“The nice thing about the ones we’re doing is we don’t have to use any operating funds,” he said. “The roofs and three (fire) alarm systems are being paid for with Health Life Safety funds, not out of the operating capital for the district.”
He noted that the district is still working on slashing its deficit of $1.5 million with “a goal of eliminating that by June 2022.”
During the meeting, board member Marge Hubacek, who attended by phone, questioned if the six custodians who were fired in a cost-cutting move at the April 22 meeting, would indeed be hired back.
The plan is for those custodians to be hired back if the need is evident after students return to school, Rivera said.
The six jobs were eliminated because there’s a lack of need for their work with students attending school at home.
She also asked about the three administration office workers also let go. Remaining employees have assumed the duties of the three, Rivera said.
In other action, the board unanimously approved a contract to pay Midland Paper $106,513 for copier back during the 2020-21 academic years.
It’s the same company that provide paper for the current school year, Rivera said.
During the public comment of the meeting, board secretary Charline Latronica read a letter from Valerie Fahselt, president of the parents/teacher organization at Washington Middle School.
Fahselt is disappointed six custodians were dismissed, but is “happy” that Johnson Controls, a union company, was hired. “They have a reputation of doing quality work at reasonable costs,” she wrote.
At the April 22 meeting, the board approved a settlement with Blades of Glory, a landscaping company that had been hired to work outside schools in the district.
There were several months of debate on whether the work had actually been done, with Board President Jorge Torres spearheading opposition to paying the bills.
The settlement was for 10 percent less than what Blades of Glory said was owed.
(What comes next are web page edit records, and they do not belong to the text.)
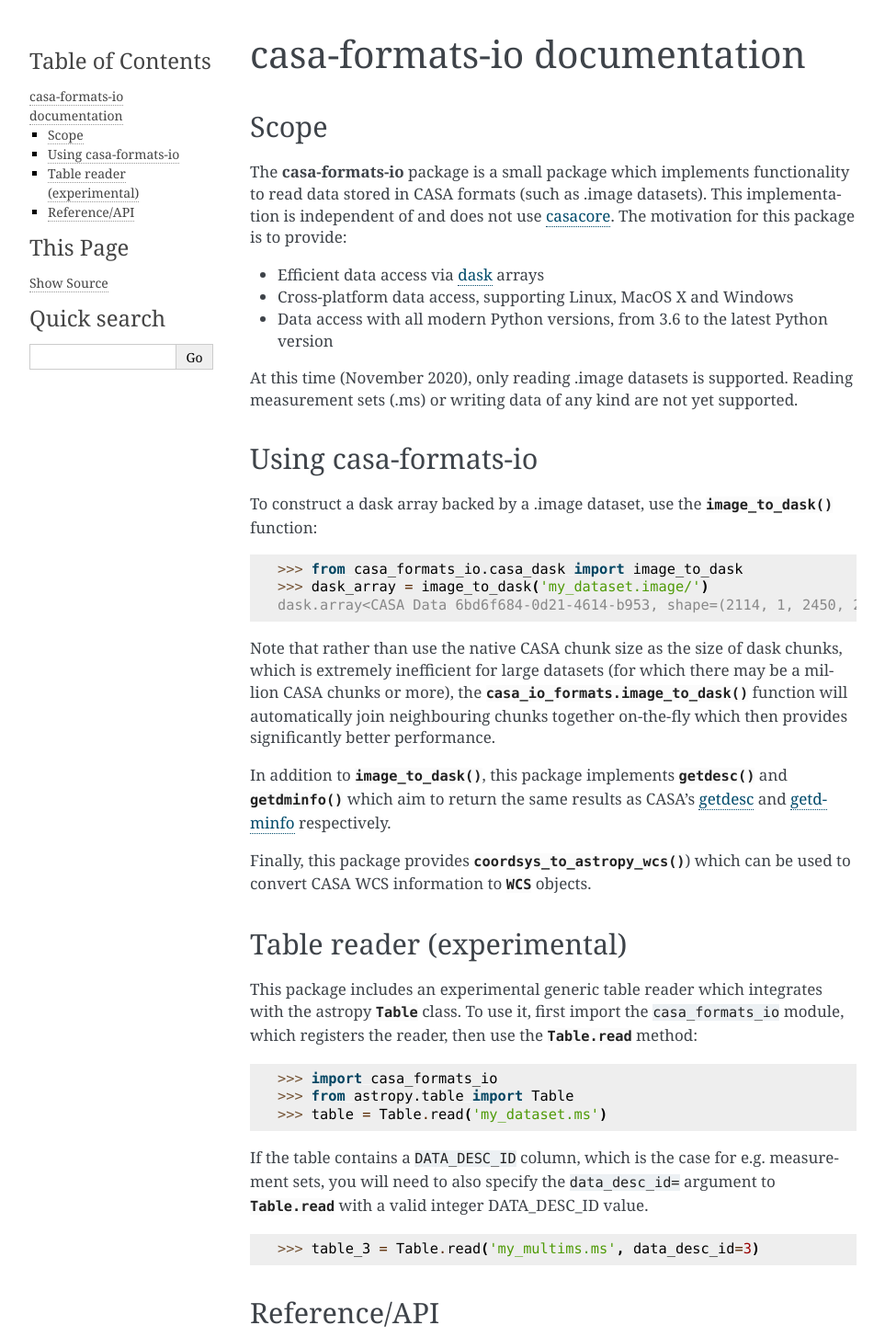
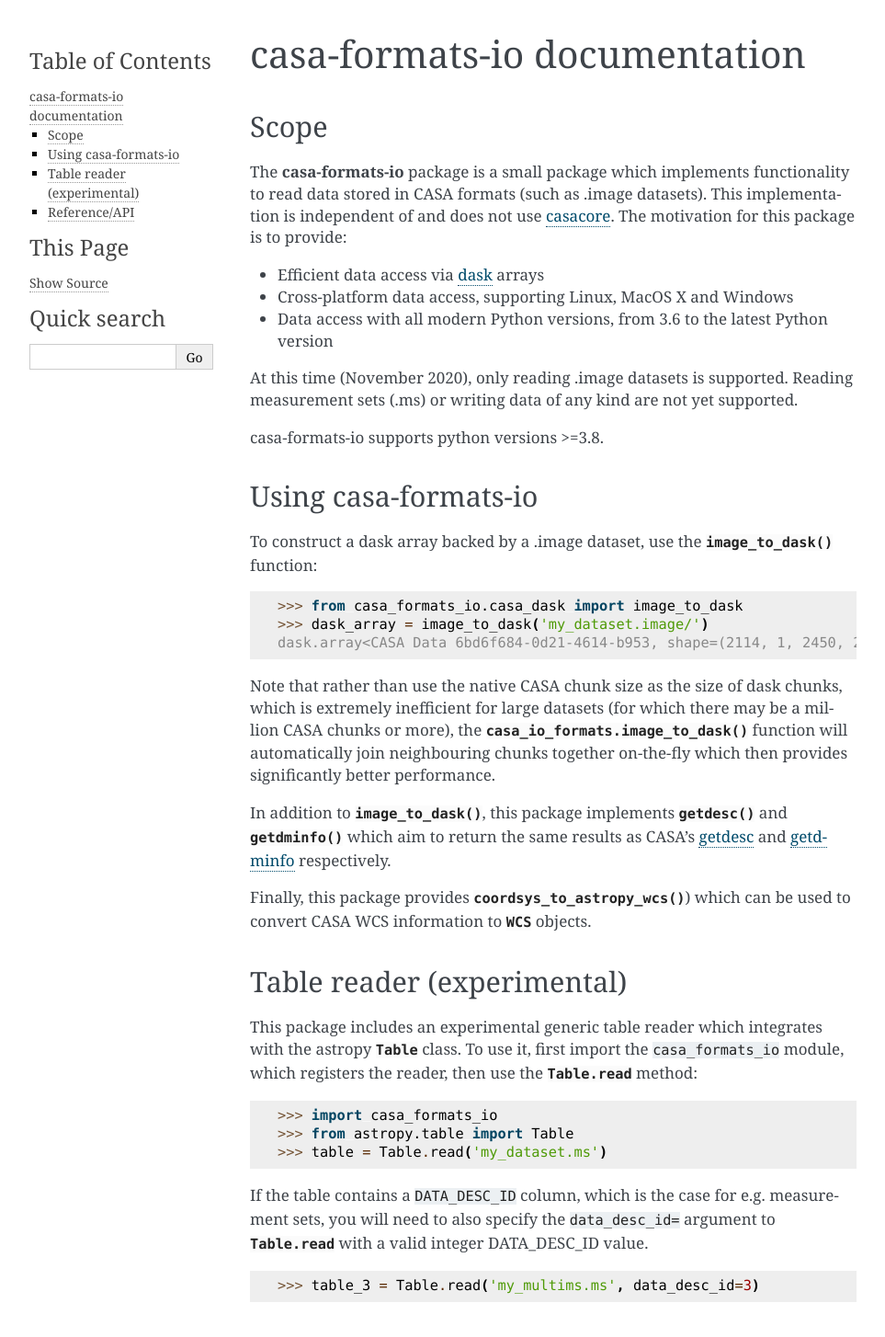
Before and after one commit to radio-astro-tools/casa-formats-io, a Sphinx documentation site: the page built from docs/index.rst, in a window 1280 px wide, cut to the strip 0-1454 px from the top of the page. Shown: the whole strip at 92% size, without its empty margins (148-1111 px from the left). Built offline with Sphinx 7.4.7, drawn with Linux system fonts in a browser that asks for light colours.

Commit message:
Bump up all testing versions to 3.9; drop testing of 3.6 and 3.7; add testing of 3.10

```diff
--- a/README.rst
+++ b/README.rst
@@ -6,3 +6,6 @@
 While developing this package, we made use of the https://github.com/casacore/casacore package to better understand
 the file format and have re-used some of the data class names. Therefore, since some parts of casa-formats-io may
 be considered translations of casacore into Python, we license casa-formats-io under the same LGPL license as casacore.
+
+
+casa-formats-io supports python versions >=3.8.
--- a/docs/index.rst
+++ b/docs/index.rst
@@ -16,6 +16,8 @@
 
 At this time (November 2020), only reading .image datasets is supported. Reading measurement sets
 (.ms) or writing data of any kind are not yet supported.
+
+casa-formats-io supports python versions >=3.8.
 
 Using casa-formats-io
 ---------------------
--- a/setup.cfg
+++ b/setup.cfg
@@ -16,7 +16,7 @@
     astropy>=4.0
     numpy>=1.17
     dask[array]>=2.0
-python_requires = >=3.6
+python_requires = >=3.8
 
 [options.extras_require]
 test =
```
Also changed, not shown: .readthedocs.yml, 1 other file.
The district agreed to pay the company $34, 367.50.
Asked if Blades of Glory would be hired again, Rivera said “no.”